The entire listing, reproduced exactly and stripped of images, is the expected output.
*** Opening of Dataset ***
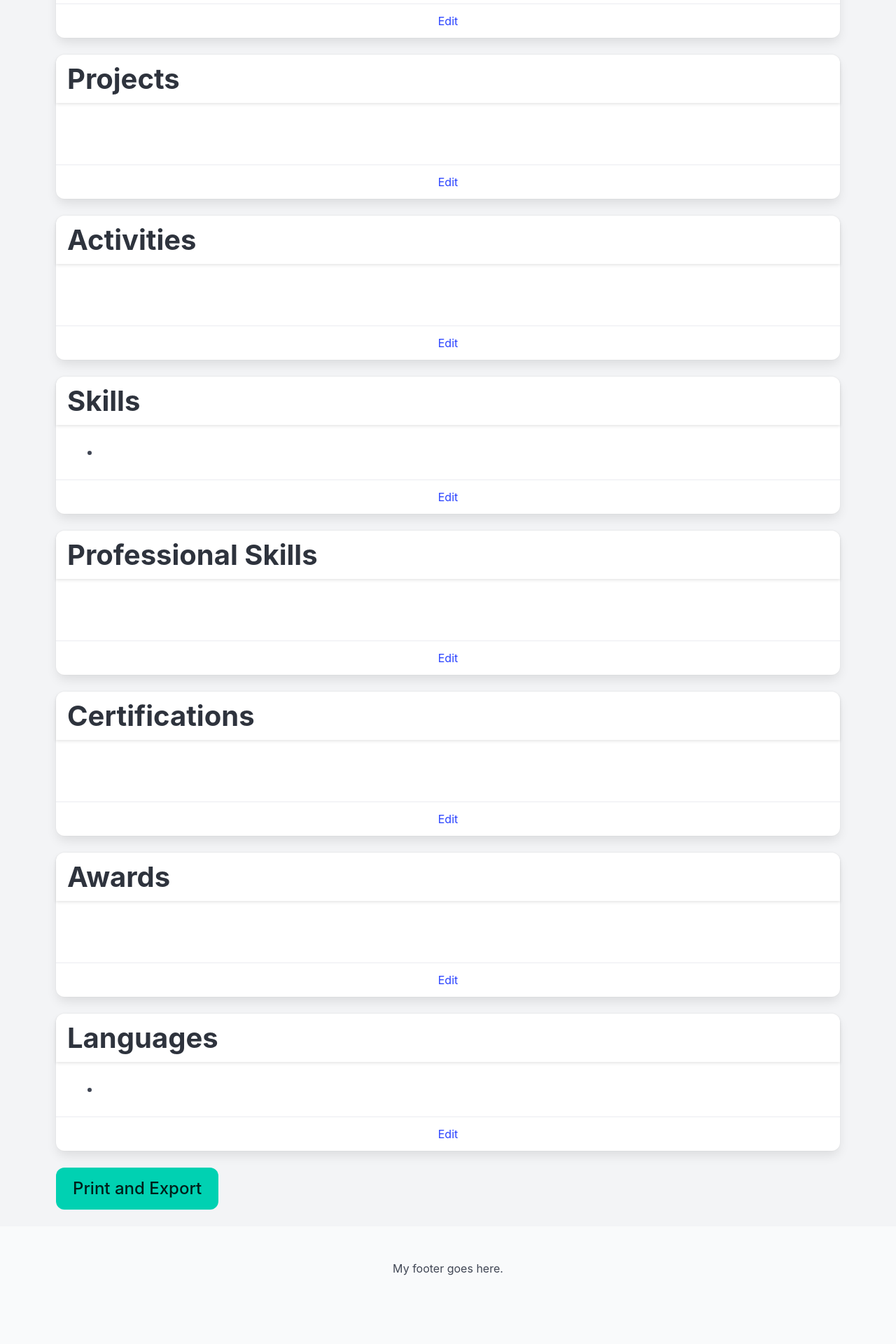
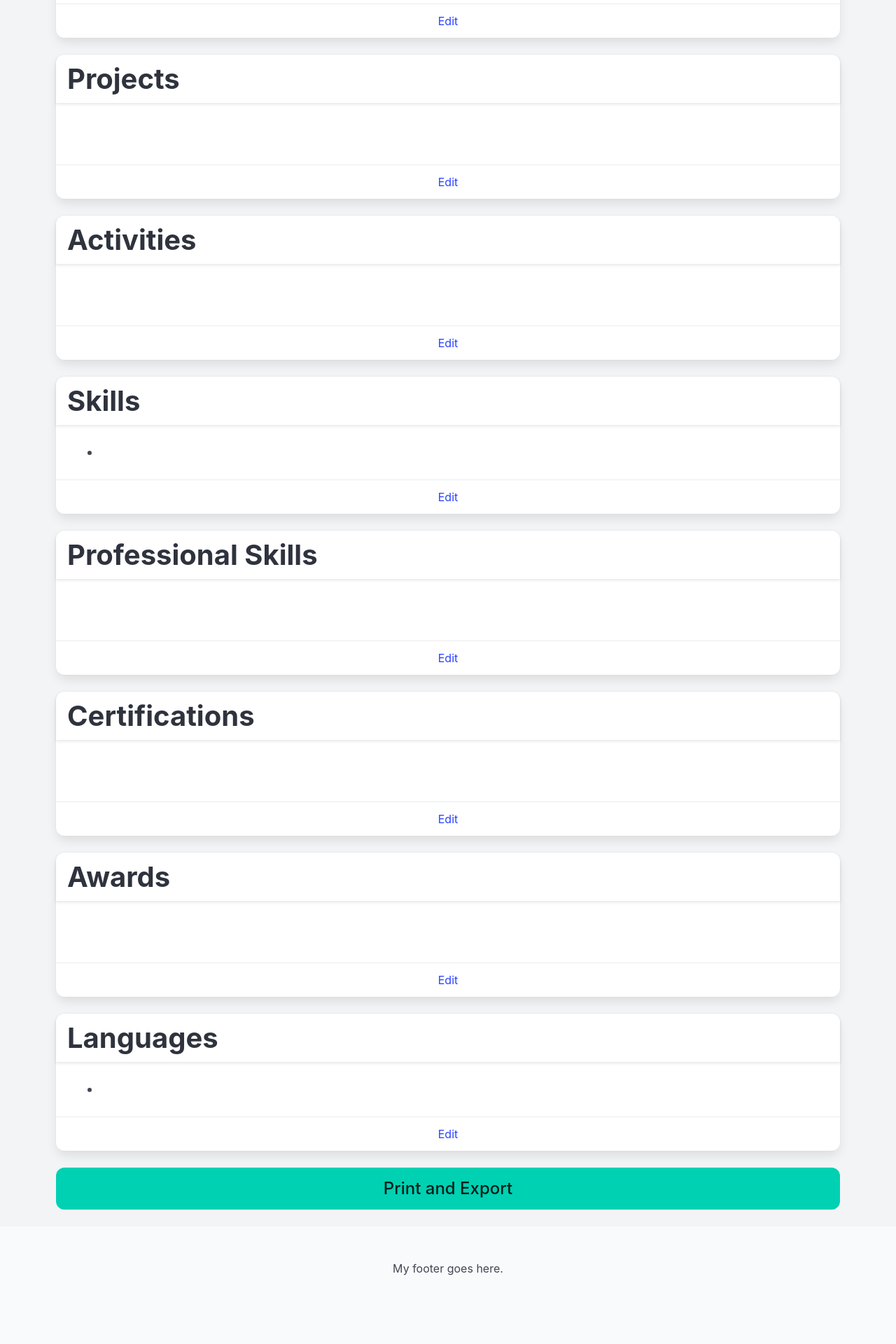
Before and after one commit to HeirOfNorton/alwaysfreeresume, a Jekyll site: the page built from pages/review.html, in a window 1280 px wide. Shown: the part 1294-3214 px from the top of the page at 70% size. Built offline with Jekyll 4.4.1, drawn with Linux system fonts in a browser that asks for light colours.

Commit message:
Reformatted the button some more.

```diff
--- a/pages/review.html
+++ b/pages/review.html
@@ -182,7 +182,7 @@ Put the review of all sections here.
     </div>
 </article>
 
-<div class="block buttons">
+<div class="block">
     <a href="{{ '/print/' | relative_url }}">
         <button class="button is-primary is-large is-fullwidth">Print and Export</button>
     </a>
```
*** Close of Dataset ***
Reply
Before and after one commit to HeirOfNorton/alwaysfreeresume, a Jekyll site: the page built from pages/review.html, in a window 1280 px wide. Shown: the part 1294-3214 px from the top of the page at 70% size. Built offline with Jekyll 4.4.1, drawn with Linux system fonts in a browser that asks for light colours.

Commit message:
Reformatted the button some more.

```diff
--- a/pages/review.html
+++ b/pages/review.html
@@ -182,7 +182,7 @@ Put the review of all sections here.
     </div>
 </article>
 
-<div class="block buttons">
+<div class="block">
     <a href="{{ '/print/' | relative_url }}">
         <button class="button is-primary is-large is-fullwidth">Print and Export</button>
     </a>
```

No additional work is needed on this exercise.